Last week I wrote to you about holding on to the magic that makes you special as a teacher. It is your magic that keeps your students engaged. It is one of the keys to avoiding burnout (at least it can make the burnout take longer). It is what you live for as a teacher when your students minds are blown and they are left with the “aha” moments of learning that stick with them for the rest of their lives.
Yes, your personal magic is pretty important, and you better hang on to it for dear teaching life!
How do you tap into your personal teaching magic and how do you develop it deeper and create more?

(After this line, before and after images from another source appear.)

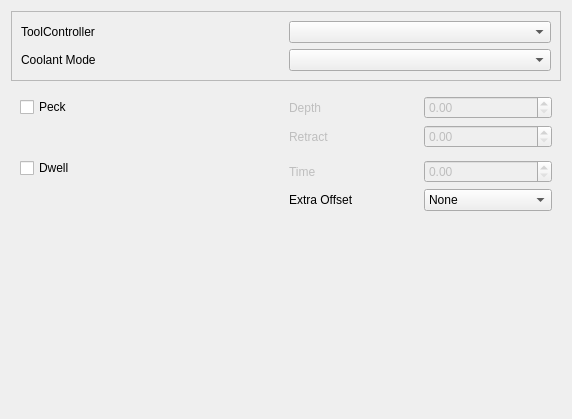
Qt form src/Mod/Path/Gui/Resources/panels/PageOpDrillingEdit.ui (berndhahnebach/All_FreeCAD) before a commit.
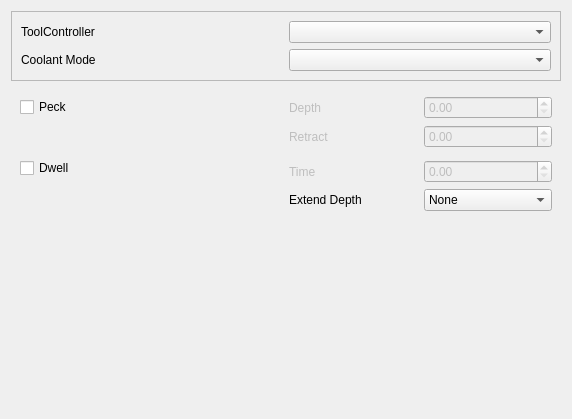
The same form after that commit. Custom widgets are drawn as their Qt base class.

Commit message: Changed property names

```diff
--- a/src/Mod/Path/Gui/Resources/panels/PageOpDrillingEdit.ui
+++ b/src/Mod/Path/Gui/Resources/panels/PageOpDrillingEdit.ui
@@ -131,7 +131,7 @@
       <item row="7" column="4">
        <widget class="QLabel" name="Offsetlabel">
         <property name="text">
-         <string>Extra Offset</string>
+         <string>Extend Depth</string>
         </property>
        </widget>
       </item>
```
Left out of the diff: 4 changed lines with no effect on the pictures. The commit also changes 1 other file.
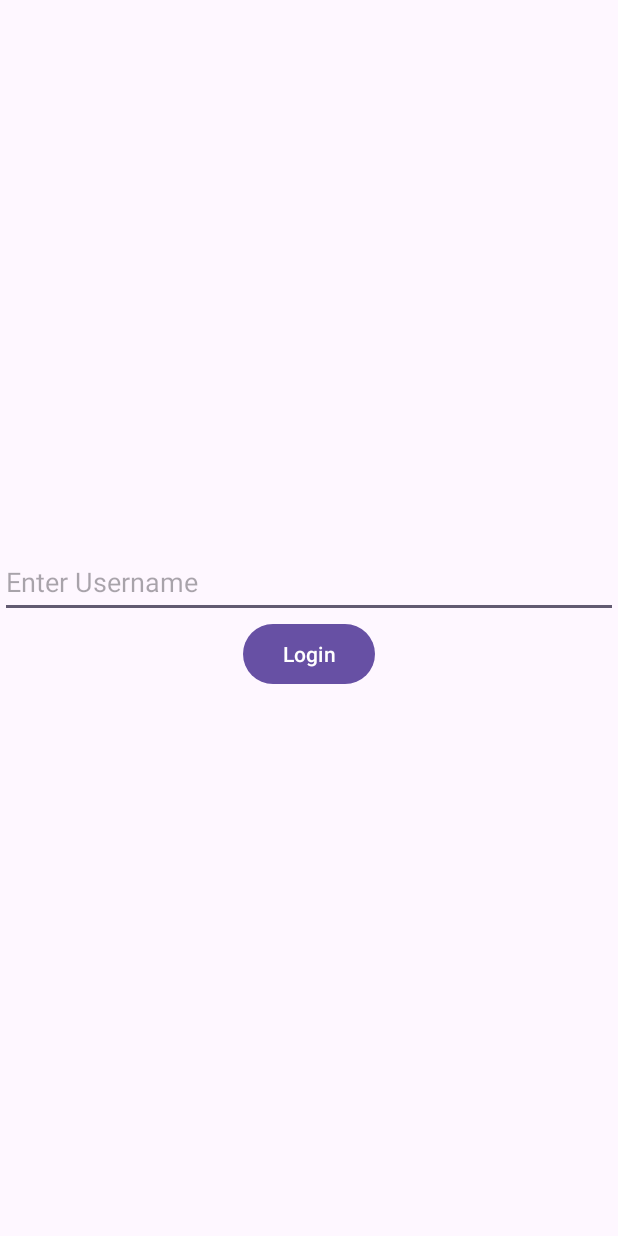
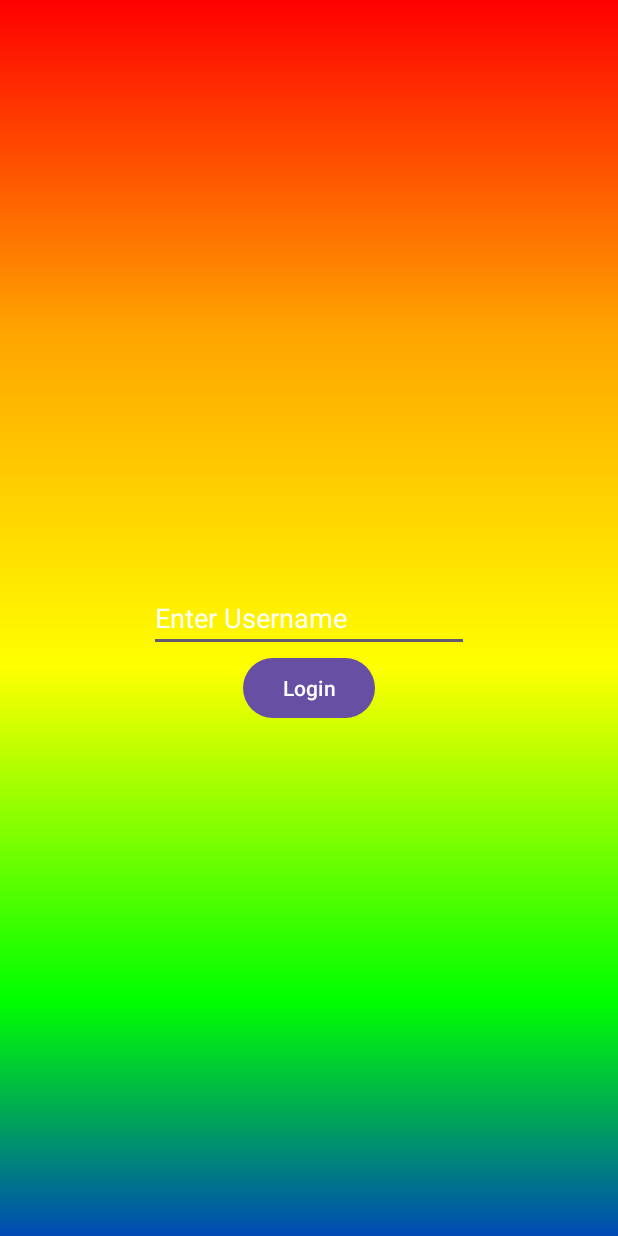
Before and after one commit to EdensHand/Moible_Term_Project, an Android app: the screen it shows after launch (LoginActivity), on a phone screen of 412 x 824 dp. Run offline under Robolectric (Android 15) with nearby library versions, the phone set to English and light mode, and no system bars.

Commit message:
Rainbow login

```diff
--- a/app/src/main/java/com/example/mobile_term_project/LoginActivity.java
+++ b/app/src/main/java/com/example/mobile_term_project/LoginActivity.java
@@ -1,22 +1,69 @@
 package com.example.mobile_term_project;
 
+import android.animation.ValueAnimator;
 import android.content.Intent;
+import android.graphics.Color;
+import android.graphics.LinearGradient;
+import android.graphics.Matrix;
+import android.graphics.Shader;
+import android.graphics.drawable.ShapeDrawable;
+import android.graphics.drawable.shapes.RectShape;
 import android.os.Bundle;
+import android.view.animation.LinearInterpolator;
 import android.widget.Button;
 import android.widget.EditText;
 
-import androidx.activity.EdgeToEdge;
 import androidx.appcompat.app.AppCompatActivity;
-import androidx.core.graphics.Insets;
-import androidx.core.view.ViewCompat;
-import androidx.core.view.WindowInsetsCompat;
+import androidx.constraintlayout.widget.ConstraintLayout;
 
 public class LoginActivity extends AppCompatActivity {
+
     @Override
     protected void onCreate(Bundle savedInstanceState) {
         super.onCreate(savedInstanceState);
         setContentView(R.layout.activity_login);
 
+        // Get the root layout
+        ConstraintLayout rootLayout = findViewById(R.id.constraintLayout);
+
+        // 1. Create the Rainbow Colors
+        int[] rainbowColors = {
+                Color.RED, Color.rgb(255, 165, 0), Color.YELLOW,
+                Color.GREEN, Color.BLUE, Color.rgb(75, 0, 130), Color.rgb(238, 130, 238)
+        };
+
+        // 2. Create the Gradient
+        ShapeDrawable shapeDrawable = new ShapeDrawable(new RectShape());
+        shapeDrawable.setIntrinsicHeight(2000);
+        shapeDrawable.setIntrinsicWidth(2000);
+        LinearGradient linearGradient = new LinearGradient(
+                0, 0, 0, 2000, // Start and end points for the gradient
+                rainbowColors,
+                null, // No color positions, evenly distribute the colors
+                Shader.TileMode.REPEAT // Repeat the gradient
+        );
+        shapeDrawable.getPaint().setShader(linearGradient);
+
+        // 3. Animate the Gradient
+        // Create a Matrix object
+        Matrix matrix = new Matrix();
+        ValueAnimator animator = ValueAnimator.ofFloat(0, 2000);
+        animator.setDuration(3000); // Duration of one cycle (in milliseconds)
+        animator.setRepeatCount(ValueAnimator.INFINITE); // Repeat indefinitely
+        animator.setRepeatMode(ValueAnimator.RESTART); // Restart from the beginning
+        animator.setInterpolator(new LinearInterpolator()); // Smooth animation
+        animator.addUpdateListener(animation -> {
+            float animatedValue = (float) animation.getAnimatedValue();
+            matrix.setTranslate(0, animatedValue);
+            linearGradient.setLocalMatrix(matrix);
+            shapeDrawable.invalidateSelf();
+        });
+        animator.start();
+
+        // 4. Set the Animated Drawable as the Background
+        rootLayout.setBackground(shapeDrawable);
+
+        // Existing Login Logic
         EditText usernameEditText = findViewById(R.id.usernameEditText);
         Button loginButton = findViewById(R.id.loginButton);
 
@@ -28,9 +75,10 @@ public class LoginActivity extends AppCompatActivity {
 
             // Pass the username as an extra
             intent.putExtra("USERNAME", username);
-            usernameEditText.getText().clear();
+
             // Start the MainActivity
             startActivity(intent);
+            usernameEditText.getText().clear();
         });
     }
 }
--- a/app/src/main/res/layout/activity_login.xml
+++ b/app/src/main/res/layout/activity_login.xml
@@ -1,31 +1,32 @@
 <?xml version="1.0" encoding="utf-8"?>
-<androidx.constraintlayout.widget.ConstraintLayout
-    xmlns:android="http://schemas.android.com/apk/res/android"
+<androidx.constraintlayout.widget.ConstraintLayout xmlns:android="http://schemas.android.com/apk/res/android"
     xmlns:app="http://schemas.android.com/apk/res-auto"
+    xmlns:tools="http://schemas.android.com/tools"
+    android:id="@+id/constraintLayout"
     android:layout_width="match_parent"
-    android:layout_height="match_parent">
+    android:layout_height="match_parent"
+    tools:context=".LoginActivity">
 
     <EditText
         android:id="@+id/usernameEditText"
-        android:layout_width="0dp"
+        android:layout_width="wrap_content"
         android:layout_height="wrap_content"
+        android:ems="10"
         android:hint="Enter Username"
         android:inputType="text"
-        android:minHeight="48dp"
-        app:layout_constraintBottom_toTopOf="@+id/loginButton"
+        android:textColor="@color/white"
+        android:textColorHint="@color/white"
+        app:layout_constraintBottom_toBottomOf="parent"
         app:layout_constraintEnd_toEndOf="parent"
         app:layout_constraintStart_toStartOf="parent"
-        app:layout_constraintTop_toTopOf="parent"
-        app:layout_constraintVertical_chainStyle="packed" />
+        app:layout_constraintTop_toTopOf="parent" />
 
     <Button
         android:id="@+id/loginButton"
         android:layout_width="wrap_content"
         android:layout_height="wrap_content"
         android:text="Login"
-        app:layout_constraintBottom_toBottomOf="parent"
         app:layout_constraintEnd_toEndOf="parent"
         app:layout_constraintStart_toStartOf="parent"
         app:layout_constraintTop_toBottomOf="@+id/usernameEditText" />
-
 </androidx.constraintlayout.widget.ConstraintLayout>
--- a/app/src/main/res/values/colors.xml
+++ b/app/src/main/res/values/colors.xml
@@ -2,4 +2,6 @@
 <resources>
     <color name="black">#FF000000</color>
     <color name="white">#FFFFFFFF</color>
+
+    <!-- <color name="white">#FFFFFF</color> -->
 </resources>
```
Also changed, not shown: 1 other file.
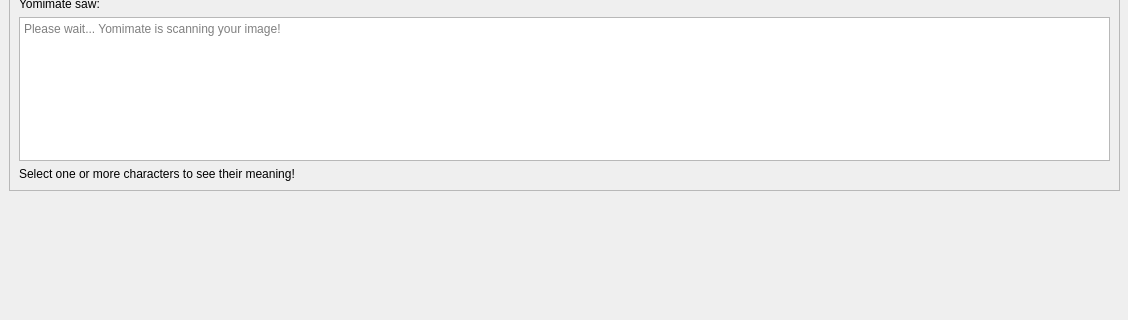
Above: templates/ocr.ui from siepenmaru/yomimate before the change; both pictures show x 0 to 1128 and y 446 to 766 of the 1128 by 882 pixel window. Below: the same form after it.
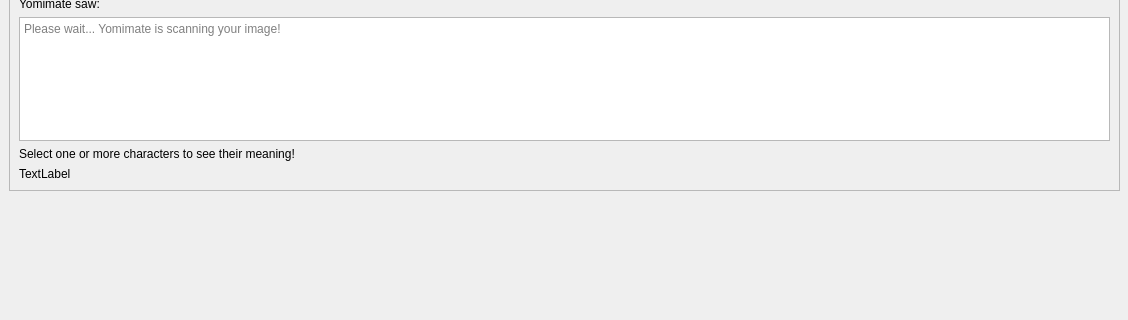
That is the form after the change. Icons and pictures are not drawn.

Commit message: feat: change text based on selected text

```diff
--- a/templates/ocr.ui
+++ b/templates/ocr.ui
@@ -140,6 +140,13 @@
        </property>
       </widget>
      </item>
+     <item row="5" column="0">
+      <widget class="QLabel" name="translation">
+       <property name="text">
+        <string>TextLabel</string>
+       </property>
+      </widget>
+     </item>
     </layout>
    </widget>
   </widget>
```
Left out of the diff: 26 changed lines with no effect on the pictures. The commit also changes 1 other file.
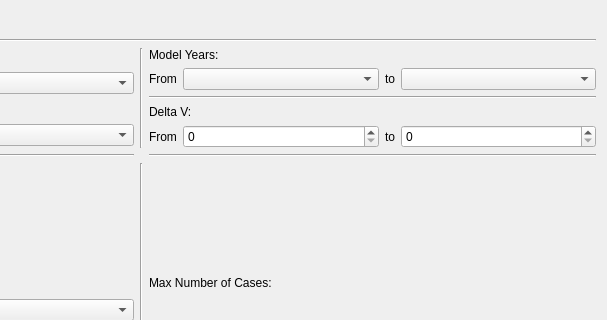
The window that src/app/ui/ScrapeMenu.ui (caden-maxwell/nhtsa-scrape) describes before a commit, drawn with Qt 5; both pictures show x 325 to 932 and y 0 to 320 of the 932 by 593 pixel window.
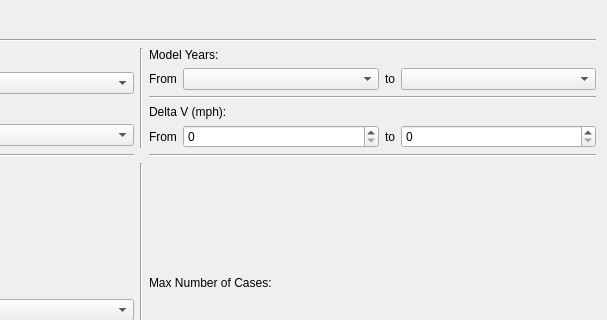
The same window after the commit.

Diff of the .ui file:
```diff
--- a/src/app/ui/ScrapeMenu.ui
+++ b/src/app/ui/ScrapeMenu.ui
@@ -118,7 +118,7 @@
           </sizepolicy>
          </property>
          <property name="text">
-          <string>Delta V:</string>
+          <string>Delta V (mph):</string>
          </property>
         </widget>
        </item>
```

As far as the magic that you already contain in the classroom goes, I can’t really help you from here. You have to reflect and think about what it is that the students latch on to and help them connect with you. Is it you dynamic story-telling? Is it how you build relationships? Is it how you know just what to say to make someone feel better about life? Is it how you connect with students that no one else can? Is it how you can make the most mundane and boring subjects come to life? I don’t know, but you can find out if you aren’t sure.
Talk to students.
Take a survey.
Ask other teachers what they hear from students about you.
You may not always like what you hear, but you might be surprised on what you find out students like about you. What they like is probably tied to your magical side.
It can be rough sometimes, but doing the investigative work will help you find what you can build on to make the magic happen time and time again in your class.
Once you find out, then research.
Look for teachers that are good at the same things, and find out what they do and how they use their magic. Magicians learn from magicians and then make the magic their own. Teachers need to do the same.
Research online. Are there teachers and non-teachers that are good at the same brand of magic? What do they do? How do they use their magic in life and work? What makes them magical? How can you replicate and adapt that style of magic for your classroom and students?
Lastly, look for ways to personalize your magic and make it meaningful to your specific students. How can you involve them? How can you make them a part of your “show?” Can you have students share in your magic? Can they be your magician’s assistants? Can you develop some magic apprentices?
I know I am talking in vagaries right now, but that is all I can do because personal magic is, well, personal. It is different from teacher to teacher and class to class. I hope this made sense to you, even so.
I wanted to write a little about how to find more personal magic than you already know, but I think I will save that for later this week. A lot of it is tied to you and what interests you in life. I found out about something amazing this weekend that is directly tied to personal magic, but I want to make it a post all on its own. I will leave you with a link and let you make the connection to personal magic on your own until I am able to write further about it.
You are amazing. You are magical. You do reach your students. You are making a difference! I know you are…even when you don’t feel like it. Never give up and keep on teaching, Teacher!